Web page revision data
******************************
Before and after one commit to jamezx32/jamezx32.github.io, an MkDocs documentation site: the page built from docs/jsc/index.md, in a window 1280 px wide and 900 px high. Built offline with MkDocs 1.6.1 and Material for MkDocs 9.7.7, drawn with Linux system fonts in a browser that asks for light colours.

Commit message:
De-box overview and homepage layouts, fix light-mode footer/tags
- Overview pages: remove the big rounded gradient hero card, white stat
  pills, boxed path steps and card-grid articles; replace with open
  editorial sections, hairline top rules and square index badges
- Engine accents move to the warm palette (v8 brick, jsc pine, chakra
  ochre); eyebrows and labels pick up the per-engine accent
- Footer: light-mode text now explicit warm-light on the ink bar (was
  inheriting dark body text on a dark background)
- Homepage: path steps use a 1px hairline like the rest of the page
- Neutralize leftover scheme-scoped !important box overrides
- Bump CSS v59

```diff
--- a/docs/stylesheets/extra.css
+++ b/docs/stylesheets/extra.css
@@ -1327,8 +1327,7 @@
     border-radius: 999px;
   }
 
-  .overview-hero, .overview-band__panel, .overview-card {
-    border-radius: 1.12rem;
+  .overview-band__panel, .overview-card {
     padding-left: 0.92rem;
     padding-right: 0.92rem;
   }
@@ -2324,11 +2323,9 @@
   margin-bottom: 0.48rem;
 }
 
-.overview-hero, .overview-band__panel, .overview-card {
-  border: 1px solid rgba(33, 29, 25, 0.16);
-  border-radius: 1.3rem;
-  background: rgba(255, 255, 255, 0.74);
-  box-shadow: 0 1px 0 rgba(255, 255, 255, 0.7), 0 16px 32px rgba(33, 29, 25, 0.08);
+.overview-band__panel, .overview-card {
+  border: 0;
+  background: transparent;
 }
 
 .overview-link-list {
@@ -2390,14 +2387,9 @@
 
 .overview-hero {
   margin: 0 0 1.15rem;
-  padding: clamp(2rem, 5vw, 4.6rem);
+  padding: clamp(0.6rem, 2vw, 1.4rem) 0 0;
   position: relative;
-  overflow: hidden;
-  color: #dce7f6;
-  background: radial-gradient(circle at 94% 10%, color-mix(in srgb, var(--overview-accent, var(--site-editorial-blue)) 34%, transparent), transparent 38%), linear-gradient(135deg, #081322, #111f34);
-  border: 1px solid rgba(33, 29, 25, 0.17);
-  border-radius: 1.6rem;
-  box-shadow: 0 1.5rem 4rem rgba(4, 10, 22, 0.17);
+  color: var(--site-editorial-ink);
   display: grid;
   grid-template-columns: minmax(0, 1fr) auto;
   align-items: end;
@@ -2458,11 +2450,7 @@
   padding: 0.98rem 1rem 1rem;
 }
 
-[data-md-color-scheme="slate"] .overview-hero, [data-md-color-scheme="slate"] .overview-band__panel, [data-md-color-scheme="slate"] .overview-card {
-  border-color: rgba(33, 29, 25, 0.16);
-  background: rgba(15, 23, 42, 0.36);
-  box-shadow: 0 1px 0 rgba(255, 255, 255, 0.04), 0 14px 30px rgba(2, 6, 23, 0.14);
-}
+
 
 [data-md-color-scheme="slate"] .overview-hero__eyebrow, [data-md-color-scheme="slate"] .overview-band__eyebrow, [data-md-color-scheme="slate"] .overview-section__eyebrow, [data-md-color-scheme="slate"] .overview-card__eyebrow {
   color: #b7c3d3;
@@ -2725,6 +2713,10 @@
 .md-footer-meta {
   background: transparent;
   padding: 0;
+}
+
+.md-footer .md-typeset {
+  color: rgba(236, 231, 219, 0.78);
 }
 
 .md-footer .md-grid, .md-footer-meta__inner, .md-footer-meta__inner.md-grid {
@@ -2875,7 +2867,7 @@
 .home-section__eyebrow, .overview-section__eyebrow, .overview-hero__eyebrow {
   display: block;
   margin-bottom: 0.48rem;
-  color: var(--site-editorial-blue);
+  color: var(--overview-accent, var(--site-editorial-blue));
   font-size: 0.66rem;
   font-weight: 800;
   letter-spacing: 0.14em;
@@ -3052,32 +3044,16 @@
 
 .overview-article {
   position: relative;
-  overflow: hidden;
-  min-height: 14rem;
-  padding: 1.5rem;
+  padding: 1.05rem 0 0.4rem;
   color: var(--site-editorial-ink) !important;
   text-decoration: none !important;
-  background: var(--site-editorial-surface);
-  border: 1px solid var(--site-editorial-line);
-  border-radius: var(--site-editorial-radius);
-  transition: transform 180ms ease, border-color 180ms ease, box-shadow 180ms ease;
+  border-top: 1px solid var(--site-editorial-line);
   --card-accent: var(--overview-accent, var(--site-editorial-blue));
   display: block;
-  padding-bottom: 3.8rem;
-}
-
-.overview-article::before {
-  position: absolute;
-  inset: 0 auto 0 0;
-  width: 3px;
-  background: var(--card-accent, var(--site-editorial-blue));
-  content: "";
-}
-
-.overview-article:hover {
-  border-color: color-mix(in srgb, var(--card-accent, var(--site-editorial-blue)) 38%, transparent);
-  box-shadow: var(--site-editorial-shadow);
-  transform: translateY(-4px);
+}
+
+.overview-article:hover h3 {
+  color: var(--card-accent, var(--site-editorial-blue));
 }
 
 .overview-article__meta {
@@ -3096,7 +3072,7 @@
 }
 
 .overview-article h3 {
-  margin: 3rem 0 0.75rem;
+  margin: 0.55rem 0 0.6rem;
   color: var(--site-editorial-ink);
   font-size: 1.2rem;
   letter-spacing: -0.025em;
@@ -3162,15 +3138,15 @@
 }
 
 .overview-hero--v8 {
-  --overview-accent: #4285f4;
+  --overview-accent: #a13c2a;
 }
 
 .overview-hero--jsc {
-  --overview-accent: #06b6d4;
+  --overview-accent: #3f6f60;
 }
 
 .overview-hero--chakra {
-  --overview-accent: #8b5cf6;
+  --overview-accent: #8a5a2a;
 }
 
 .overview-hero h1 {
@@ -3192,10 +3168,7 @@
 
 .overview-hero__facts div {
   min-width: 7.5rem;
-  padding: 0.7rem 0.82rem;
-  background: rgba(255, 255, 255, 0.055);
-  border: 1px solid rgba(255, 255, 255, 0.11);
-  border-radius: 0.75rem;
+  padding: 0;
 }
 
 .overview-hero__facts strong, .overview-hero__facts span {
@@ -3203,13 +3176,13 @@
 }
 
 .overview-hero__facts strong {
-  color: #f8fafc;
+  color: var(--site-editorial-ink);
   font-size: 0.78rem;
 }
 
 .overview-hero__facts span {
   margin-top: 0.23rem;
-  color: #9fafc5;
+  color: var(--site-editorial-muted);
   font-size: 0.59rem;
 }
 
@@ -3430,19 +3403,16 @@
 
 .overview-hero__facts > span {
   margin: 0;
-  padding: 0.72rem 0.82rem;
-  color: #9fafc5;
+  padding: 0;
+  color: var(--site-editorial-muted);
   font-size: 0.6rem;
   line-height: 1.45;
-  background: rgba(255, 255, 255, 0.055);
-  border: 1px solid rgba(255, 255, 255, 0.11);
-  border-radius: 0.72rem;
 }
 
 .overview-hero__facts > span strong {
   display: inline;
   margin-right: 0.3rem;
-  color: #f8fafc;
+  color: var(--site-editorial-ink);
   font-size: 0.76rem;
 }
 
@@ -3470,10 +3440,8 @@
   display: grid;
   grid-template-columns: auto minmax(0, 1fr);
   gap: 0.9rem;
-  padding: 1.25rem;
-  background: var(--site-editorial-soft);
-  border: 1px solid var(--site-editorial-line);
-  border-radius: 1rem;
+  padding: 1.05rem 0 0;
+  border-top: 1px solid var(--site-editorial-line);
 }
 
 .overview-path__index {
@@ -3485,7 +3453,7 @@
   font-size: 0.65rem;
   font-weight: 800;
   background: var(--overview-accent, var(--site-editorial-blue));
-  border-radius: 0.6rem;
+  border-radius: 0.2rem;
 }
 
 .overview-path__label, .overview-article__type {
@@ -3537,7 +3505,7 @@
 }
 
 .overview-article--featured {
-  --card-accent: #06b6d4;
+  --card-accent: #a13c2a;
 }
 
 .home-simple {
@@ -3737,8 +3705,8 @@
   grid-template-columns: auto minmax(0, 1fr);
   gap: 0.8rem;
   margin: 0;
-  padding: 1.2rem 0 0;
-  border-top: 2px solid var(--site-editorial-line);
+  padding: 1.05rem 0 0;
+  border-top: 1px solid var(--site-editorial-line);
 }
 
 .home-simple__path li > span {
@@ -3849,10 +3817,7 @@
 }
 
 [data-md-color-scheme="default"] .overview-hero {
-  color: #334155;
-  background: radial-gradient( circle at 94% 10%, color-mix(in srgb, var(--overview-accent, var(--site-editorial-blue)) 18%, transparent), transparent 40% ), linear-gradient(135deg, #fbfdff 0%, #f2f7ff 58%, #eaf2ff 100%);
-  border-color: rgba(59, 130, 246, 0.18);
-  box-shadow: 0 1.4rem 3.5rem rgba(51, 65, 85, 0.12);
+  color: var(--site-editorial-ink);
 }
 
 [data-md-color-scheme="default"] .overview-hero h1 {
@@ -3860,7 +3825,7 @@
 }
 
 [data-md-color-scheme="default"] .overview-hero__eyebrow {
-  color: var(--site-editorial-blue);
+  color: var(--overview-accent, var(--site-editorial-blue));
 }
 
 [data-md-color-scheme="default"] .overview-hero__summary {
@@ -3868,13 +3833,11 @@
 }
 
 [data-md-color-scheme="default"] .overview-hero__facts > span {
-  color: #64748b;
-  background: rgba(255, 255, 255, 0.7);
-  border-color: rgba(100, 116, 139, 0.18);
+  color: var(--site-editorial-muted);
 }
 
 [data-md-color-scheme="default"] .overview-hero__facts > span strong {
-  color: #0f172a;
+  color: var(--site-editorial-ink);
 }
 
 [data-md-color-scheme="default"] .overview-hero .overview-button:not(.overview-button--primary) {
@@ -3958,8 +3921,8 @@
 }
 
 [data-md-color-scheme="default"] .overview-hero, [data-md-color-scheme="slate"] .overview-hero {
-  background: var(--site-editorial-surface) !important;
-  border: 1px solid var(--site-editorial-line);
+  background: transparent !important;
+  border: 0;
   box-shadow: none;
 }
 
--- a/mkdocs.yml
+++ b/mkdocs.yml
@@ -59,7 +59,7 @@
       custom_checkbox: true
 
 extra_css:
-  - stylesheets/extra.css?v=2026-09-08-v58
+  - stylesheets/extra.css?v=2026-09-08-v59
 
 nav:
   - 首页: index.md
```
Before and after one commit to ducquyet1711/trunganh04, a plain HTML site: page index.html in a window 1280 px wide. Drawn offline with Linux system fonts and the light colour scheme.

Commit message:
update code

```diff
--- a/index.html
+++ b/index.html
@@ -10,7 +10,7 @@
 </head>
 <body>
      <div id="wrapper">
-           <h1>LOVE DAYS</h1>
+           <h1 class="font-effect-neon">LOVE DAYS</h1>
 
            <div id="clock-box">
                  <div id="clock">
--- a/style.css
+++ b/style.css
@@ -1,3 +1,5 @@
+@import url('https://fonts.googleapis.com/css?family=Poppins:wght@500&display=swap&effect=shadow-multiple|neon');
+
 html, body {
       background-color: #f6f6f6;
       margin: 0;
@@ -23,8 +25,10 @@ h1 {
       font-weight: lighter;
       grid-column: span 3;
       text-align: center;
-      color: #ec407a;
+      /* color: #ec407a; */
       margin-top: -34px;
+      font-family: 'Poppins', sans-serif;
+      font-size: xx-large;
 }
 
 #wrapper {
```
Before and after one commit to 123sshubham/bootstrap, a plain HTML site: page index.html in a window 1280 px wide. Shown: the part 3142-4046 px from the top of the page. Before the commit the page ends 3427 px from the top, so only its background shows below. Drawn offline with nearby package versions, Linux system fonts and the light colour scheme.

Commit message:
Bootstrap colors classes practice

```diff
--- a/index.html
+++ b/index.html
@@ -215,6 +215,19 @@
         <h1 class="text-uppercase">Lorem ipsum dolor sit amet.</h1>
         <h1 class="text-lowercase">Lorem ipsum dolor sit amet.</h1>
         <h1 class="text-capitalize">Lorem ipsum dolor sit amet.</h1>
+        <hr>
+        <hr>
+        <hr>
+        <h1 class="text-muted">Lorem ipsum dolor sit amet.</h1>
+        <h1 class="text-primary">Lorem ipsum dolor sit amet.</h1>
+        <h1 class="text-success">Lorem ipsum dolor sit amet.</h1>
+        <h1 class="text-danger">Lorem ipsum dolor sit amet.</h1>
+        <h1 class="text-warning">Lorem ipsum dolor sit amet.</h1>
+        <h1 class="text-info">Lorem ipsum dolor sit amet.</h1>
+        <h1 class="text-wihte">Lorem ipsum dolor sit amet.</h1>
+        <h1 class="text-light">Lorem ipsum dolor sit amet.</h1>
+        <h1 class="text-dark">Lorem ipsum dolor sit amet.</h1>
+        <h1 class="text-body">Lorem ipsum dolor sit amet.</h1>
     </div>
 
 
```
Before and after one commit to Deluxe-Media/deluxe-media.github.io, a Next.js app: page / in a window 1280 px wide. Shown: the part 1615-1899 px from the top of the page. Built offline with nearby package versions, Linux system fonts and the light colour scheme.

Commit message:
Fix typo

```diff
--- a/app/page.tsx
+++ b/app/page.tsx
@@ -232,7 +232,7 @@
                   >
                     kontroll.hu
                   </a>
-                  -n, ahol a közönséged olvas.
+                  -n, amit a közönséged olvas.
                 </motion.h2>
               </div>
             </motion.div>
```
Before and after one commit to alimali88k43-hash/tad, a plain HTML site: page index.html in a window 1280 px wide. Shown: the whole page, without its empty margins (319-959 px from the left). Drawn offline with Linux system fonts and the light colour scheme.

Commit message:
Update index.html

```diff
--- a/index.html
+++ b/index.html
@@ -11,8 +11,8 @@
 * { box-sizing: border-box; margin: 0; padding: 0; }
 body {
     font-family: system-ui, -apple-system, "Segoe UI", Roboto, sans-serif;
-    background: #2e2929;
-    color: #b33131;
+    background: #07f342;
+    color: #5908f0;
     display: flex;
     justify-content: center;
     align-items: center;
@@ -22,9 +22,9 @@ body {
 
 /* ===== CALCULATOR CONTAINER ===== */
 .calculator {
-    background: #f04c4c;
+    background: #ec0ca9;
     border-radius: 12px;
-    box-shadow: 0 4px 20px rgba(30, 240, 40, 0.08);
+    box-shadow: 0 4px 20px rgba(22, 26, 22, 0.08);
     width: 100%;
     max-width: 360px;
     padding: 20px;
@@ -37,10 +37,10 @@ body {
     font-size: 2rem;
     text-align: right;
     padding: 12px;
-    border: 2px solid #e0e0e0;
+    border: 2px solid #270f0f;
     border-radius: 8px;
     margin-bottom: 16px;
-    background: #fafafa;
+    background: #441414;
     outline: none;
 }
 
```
******************************
-- What is required --
Using the records above, pull out each line where the word "size" occurs.

-- Response to the exercise --
   font-size: 0.66rem;
   font-size: 1.2rem;
   font-size: 0.78rem;
   font-size: 0.59rem;
   font-size: 0.6rem;
   font-size: 0.76rem;
   font-size: 0.65rem;
+      font-size: xx-large;
     font-size: 2rem;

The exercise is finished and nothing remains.